History: John Graves Shedd was a a stock boy who had worked his way toward being president of Marshall Field & Company. He had a dream to build Chicago the finest aquarium in the world in order to be competitive with rivaling booming cities across Europe and the United States. Shedd initially began this journey with a 2 million dollar donation founding the Shedd Aquarium Society on February 1st, 1924 (“Shedd History”). This donation doesn’t seem quite sizable but calculating for todays inflation that 2 million expands to an intimidating 27 million dollars. The establishment of the Shedd Aquarium Society continues to play a pivotal role in continuing to refine the Shedd Aquarium with new additions and construction projects maintaining the dream of Mr. Shedd. Sadly, Mr. Shedd was unable to witness his dream for the Aquarium come to fruition as he past away three years before his aquarium’s grand opening.
Architectural Style: The architects involved in the creation of the Shedd Aquarium were Graham, Anderson, Probst & White, alongside associate Director Walter Chute. Graham was a mentor of Architect Daniel Burnham and was very well versed in the Beaux-Arts style making the Shedd Aquarium Architecturally complementary to its neighboring structure the Field Museum. The Shedd Museum stands out with its very traditional outward appearance drawing from the Beaux-Arts tradition showcasing its massive doric pillars upon the entryway of the museum. The Beaux-Arts style heavily relied on Classical Greek influences creating an effortlessly eternal structure. The greek roots project the past finding its way into a future for the flourishing city of Chicago (“History & Architecture”).
Purpose: The architects hired to construct this landmark of American architecture were very privileged in their study of ancient architecture primarily the Classic Greek styles of design. The Beaux-Art style heavily channels these old influences in the effort to create a building with the remnants of the old greek values. An aquarium of this stature was designed to be a cultural institution meant to personify fundamental pursuits such as education and science. The Shedd Aquarium was a landmark achievement worldwide introducing the very first aquarium that permanently houses sea life in both fresh and saltwater.
St. Andrews Church
History: St. Andrew’s Church was founded in 1853. In 1841 Rev. Martin Kundig arrived in Saginaw to complete the plans began to create a church in the Saginaw Valley area.

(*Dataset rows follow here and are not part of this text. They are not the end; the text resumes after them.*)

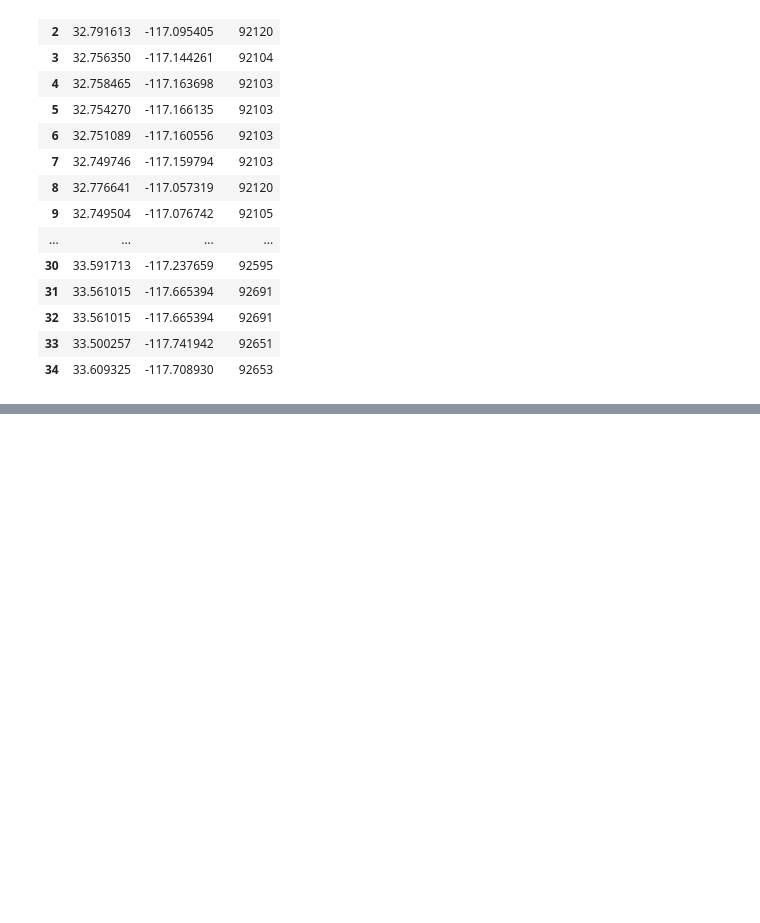
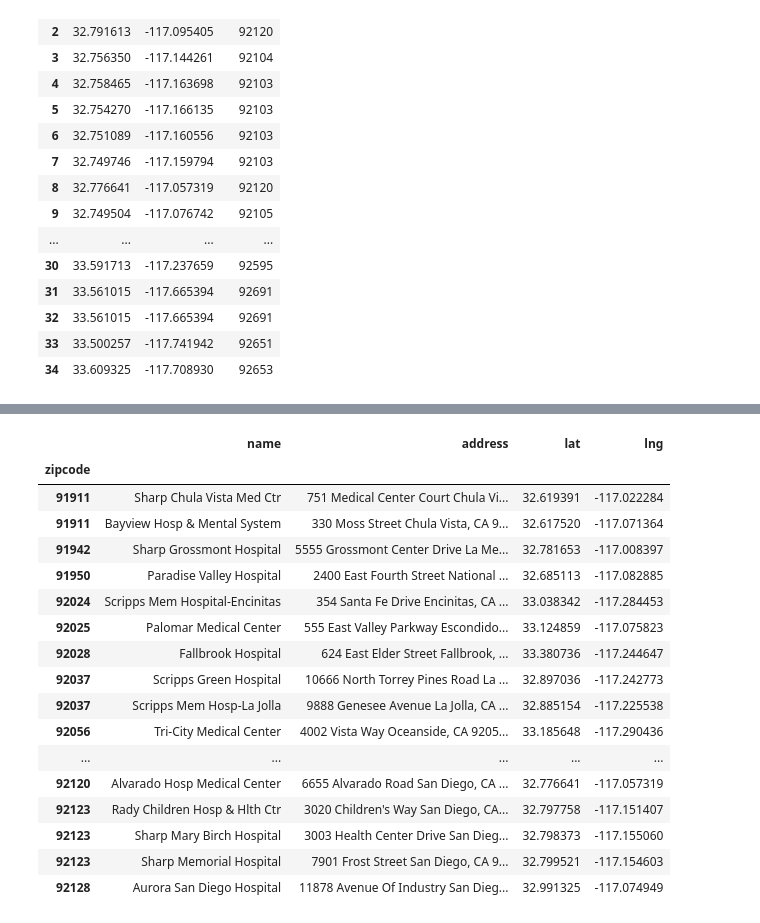
Before and after one commit to tsmtruong/final-project, a Jupyter notebook: Clean_Hospitals.ipynb, the cells around one changed output, grey strips where cells are left out. Cells and saved outputs as stored; diff of their text form; code cells hidden in the pictures; blank space fills up the shorter version.

```diff
--- a/Clean_Hospitals.ipynb
+++ b/Clean_Hospitals.ipynb
@@ -294,3 +316,26 @@ finaldf
+# %%
+new_df.set_index('zipcode',inplace=True)
+new_df.sort_index(inplace=True)
+new_df
+# %% [output]
+|  | name | address | lat | lng |
+| zipcode |  |  |  |  |
+| 91911 | Sharp Chula Vista Med Ctr | 751 Medical Center Court Chula Vi... | 32.619391 | -117.022284 |
+| 91911 | Bayview Hosp & Mental System | 330 Moss Street Chula Vista, CA 9... | 32.617520 | -117.071364 |
+| 91942 | Sharp Grossmont Hospital | 5555 Grossmont Center Drive La Me... | 32.781653 | -117.008397 |
+| 91950 | Paradise Valley Hospital | 2400 East Fourth Street National ... | 32.685113 | -117.082885 |
+| 92024 | Scripps Mem Hospital-Encinitas | 354 Santa Fe Drive Encinitas, CA ... | 33.038342 | -117.284453 |
+| 92025 | Palomar Medical Center | 555 East Valley Parkway Escondido... | 33.124859 | -117.075823 |
+| 92028 | Fallbrook Hospital | 624 East Elder Street Fallbrook, ... | 33.380736 | -117.244647 |
+| 92037 | Scripps Green Hospital | 10666 North Torrey Pines Road La ... | 32.897036 | -117.242773 |
+| 92037 | Scripps Mem Hosp-La Jolla | 9888 Genesee Avenue La Jolla, CA ... | 32.885154 | -117.225538 |
+| 92056 | Tri-City Medical Center | 4002 Vista Way Oceanside, CA 9205... | 33.185648 | -117.290436 |
+| ... | ... | ... | ... | ... |
+| 92120 | Alvarado Hosp Medical Center | 6655 Alvarado Road San Diego, CA ... | 32.776641 | -117.057319 |
+| 92123 | Rady Children Hosp & Hlth Ctr | 3020 Children's Way San Diego, CA... | 32.797758 | -117.151407 |
+| 92123 | Sharp Mary Birch Hospital | 3003 Health Center Drive San Dieg... | 32.798373 | -117.155060 |
+| 92123 | Sharp Memorial Hospital | 7901 Frost Street San Diego, CA 9... | 32.799521 | -117.154603 |
+| 92128 | Aurora San Diego Hospital | 11878 Avenue Of Industry San Dieg... | 32.991325 | -117.074949 |
 # %%
 # exporting file
 from pathlib import Path
```
Also changed, not shown: parts of 3 cells of this notebook, 7 other files.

Saginaw at the time had five hundred inhabitants. Of these five hundred families fifteen or twenty formed the basis of the catholic group responsible for the attendance of this new church. In 1853 the core of Saginaw’s catholic families purchased land for the St Andrews Church to reside (“St. Andrews History”).
Architectural Style: I chose to compare the St Andrews Church with the Shedd Aquarium due to one main feature linking the two. The Doric pillars that were constructed leading to the entryway of both buildings. The St. Andrews Church does not fit into any one tradition building style rather it has a more eclectic architectural profile. The entryway showcases a traditional greek style adorning the entrance with said pillars. But beyond its greek roots the church does seem to have a neo-gothic appearance with its tall tower and pointed windows.
Purpose: I think that the architectural style utilized in the formation of this church was very well thought out. With the history of the church being rooted in very early Saginaw history. At the time of the building there was approximately 500 people and the church was structured around a nucleus of about 20 different families. I think that the inclusion of the people in the creation of the Church lead to the design straying from its more prominent gothic theme. The greeks were renown for their democratic ideals leading me to conclude that the inclusion of the doric pillars was in away designed to create a sense of democracy. Its creation created a place of unity where the early inhabitants of Saginaw could meet, worship and discuss. Much like the intentions of the Early Greeks. The rest of the building follows suit with a more Neo Gothic design adorning the mass of the building with large peaked windows allowing the inside to fill with natural light. Alongside the windows was the classical pointed tower aesthetic metaphorically pulling the church closer towards the heavens.
Comparison: I think that both buildings come from very different styles of architecture and were designed with different functionality. For example, the Shedd Aquarium was constructed to become a building of cultural enhancement imbuing Chicago with an heir of sophistication and innovation. While the St. Andrews Church was built as a cornerstone of the Saginaw Valley inviting newcomers and attracting individuals with its large gothic appeal and holy aesthetics. Both share a common feature of pillar usage signifying the buildings entryways. Which informs the public of its similar ideological standing whether it be scientific or democratic. Both buildings are inspired works of the Classic Greek Arts, illustrating their desire to create a monument to man and its everlasting nature.
“History & Architecture.” History & Architecture. Web. 14 June 2015.
“Pure Saginaw: St. Andrews.” Pure Saginaw: St. Andrews. Web. 15 June 2015.
“Shedd History.” Shedd History. Web. 13 June 2015.
“St. Andrews History.” Web. 15 June 2015.